* **Problem description**: Everything in the records below should be printed exactly, except the pictures.

* **Data records**:
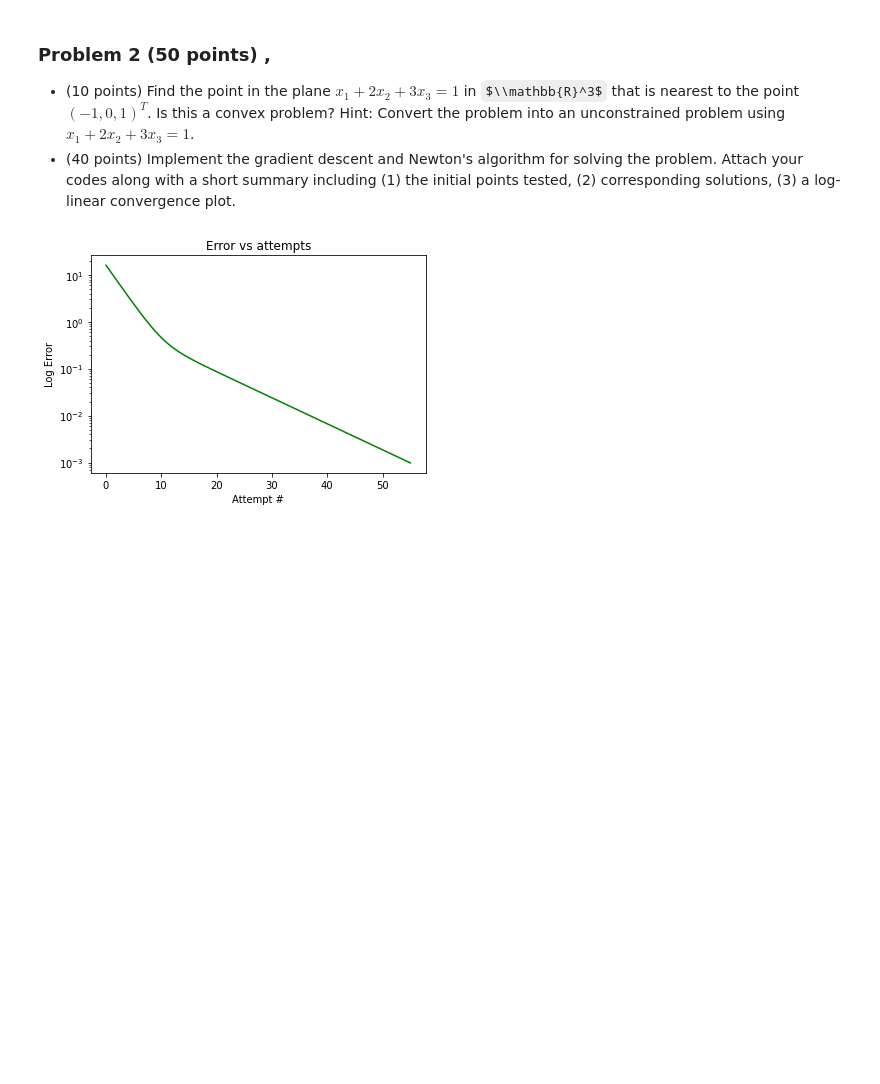
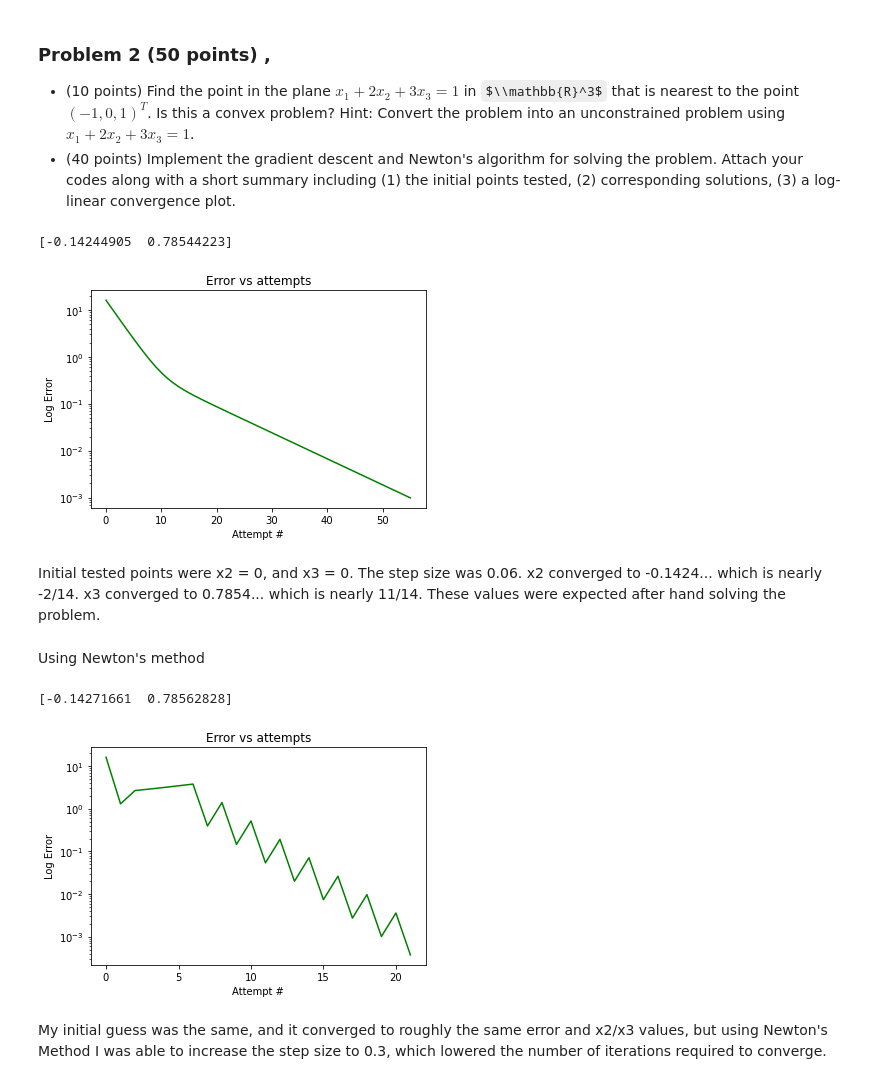
Before and after one commit to StevenCarlson91/HW2, a Jupyter notebook: Untitled.ipynb, the cells around one changed output. Cells and saved outputs as stored; diff of their text form; code cells hidden in the pictures; some formulas as TeX source; blank space fills up the shorter version.

Commit message:
Problem 2 finished

```diff
--- a/Untitled.ipynb
+++ b/Untitled.ipynb
@@ -59,6 +59,7 @@ while error >= eps:
     error_for_plot.append(error)
     #print(error_for_plot)
 
+print(x)
 # Plotting
 plt.title("Error vs attempts")
 plt.xlabel("Attempt #")
@@ -67,4 +68,55 @@ plt.plot(k_for_plot,error_for_plot, color = 'green')
 plt.yscale('log')
 plt.show()
 # %% [output]
+[-0.14244905  0.78544223]
 [figure]
+# %% [markdown]
+Initial tested points were x2 = 0, and x3 = 0. The step size was 0.06. x2 converged to -0.1424... which is nearly -2/14. x3 converged to 0.7854... which is nearly 11/14. These values were expected after hand solving the problem.
+# %% [markdown]
+Using Newton's method
+# %%
+eps = 0.001
+x0 = [0,0]
+k = 0
+k_for_plot = [0]
+soln = [x0]
+x = soln[k]
+error = np.linalg.norm(grad(x))
+error_for_plot = [error]
+
+H = [10, 12],[12, 20]
+
+# Armijo Line Search
+def line_search(x):
+    a = .3
+    d = -1*np.dot(np.linalg.inv(H),grad(x))
+    def phi(a,x):
+        phi = obj(x)-a*0.8*np.dot(gradT(x),d)
+        return phi
+    while phi(a,x) < obj(x-a*grad(x)):
+        a = a*0.5
+    return a
+
+while error >= eps:
+    a = line_search(x)
+    x = x-a*grad(x)
+    k = k+1
+    k_for_plot.append(k)
+    soln.append(x)
+    error = np.linalg.norm(grad(x))
+    error_for_plot.append(error)
+    #print(error_for_plot)
+
+print(x)
+# Plotting
+plt.title("Error vs attempts")
+plt.xlabel("Attempt #")
+plt.ylabel("Log Error")
+plt.plot(k_for_plot,error_for_plot, color = 'green')
+plt.yscale('log')
+plt.show()
+# %% [output]
+[-0.14271661  0.78562828]
+[figure, added]
+# %% [markdown]
+My initial guess was the same, and it converged to roughly the same error and x2/x3 values, but using Newton's Method I was able to increase the step size to 0.3, which lowered the number of iterations required to converge.
```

* **Response to this exercise**:
Before and after one commit to StevenCarlson91/HW2, a Jupyter notebook: Untitled.ipynb, the cells around one changed output. Cells and saved outputs as stored; diff of their text form; code cells hidden in the pictures; some formulas as TeX source; blank space fills up the shorter version.

Commit message:
Problem 2 finished

```diff
--- a/Untitled.ipynb
+++ b/Untitled.ipynb
@@ -59,6 +59,7 @@ while error >= eps:
     error_for_plot.append(error)
     #print(error_for_plot)
 
+print(x)
 # Plotting
 plt.title("Error vs attempts")
 plt.xlabel("Attempt #")
@@ -67,4 +68,55 @@ plt.plot(k_for_plot,error_for_plot, color = 'green')
 plt.yscale('log')
 plt.show()
 # %% [output]
+[-0.14244905  0.78544223]
 [figure]
+# %% [markdown]
+Initial tested points were x2 = 0, and x3 = 0. The step size was 0.06. x2 converged to -0.1424... which is nearly -2/14. x3 converged to 0.7854... which is nearly 11/14. These values were expected after hand solving the problem.
+# %% [markdown]
+Using Newton's method
+# %%
+eps = 0.001
+x0 = [0,0]
+k = 0
+k_for_plot = [0]
+soln = [x0]
+x = soln[k]
+error = np.linalg.norm(grad(x))
+error_for_plot = [error]
+
+H = [10, 12],[12, 20]
+
+# Armijo Line Search
+def line_search(x):
+    a = .3
+    d = -1*np.dot(np.linalg.inv(H),grad(x))
+    def phi(a,x):
+        phi = obj(x)-a*0.8*np.dot(gradT(x),d)
+        return phi
+    while phi(a,x) < obj(x-a*grad(x)):
+        a = a*0.5
+    return a
+
+while error >= eps:
+    a = line_search(x)
+    x = x-a*grad(x)
+    k = k+1
+    k_for_plot.append(k)
+    soln.append(x)
+    error = np.linalg.norm(grad(x))
+    error_for_plot.append(error)
+    #print(error_for_plot)
+
+print(x)
+# Plotting
+plt.title("Error vs attempts")
+plt.xlabel("Attempt #")
+plt.ylabel("Log Error")
+plt.plot(k_for_plot,error_for_plot, color = 'green')
+plt.yscale('log')
+plt.show()
+# %% [output]
+[-0.14271661  0.78562828]
+[figure, added]
+# %% [markdown]
+My initial guess was the same, and it converged to roughly the same error and x2/x3 values, but using Newton's Method I was able to increase the step size to 0.3, which lowered the number of iterations required to converge.
```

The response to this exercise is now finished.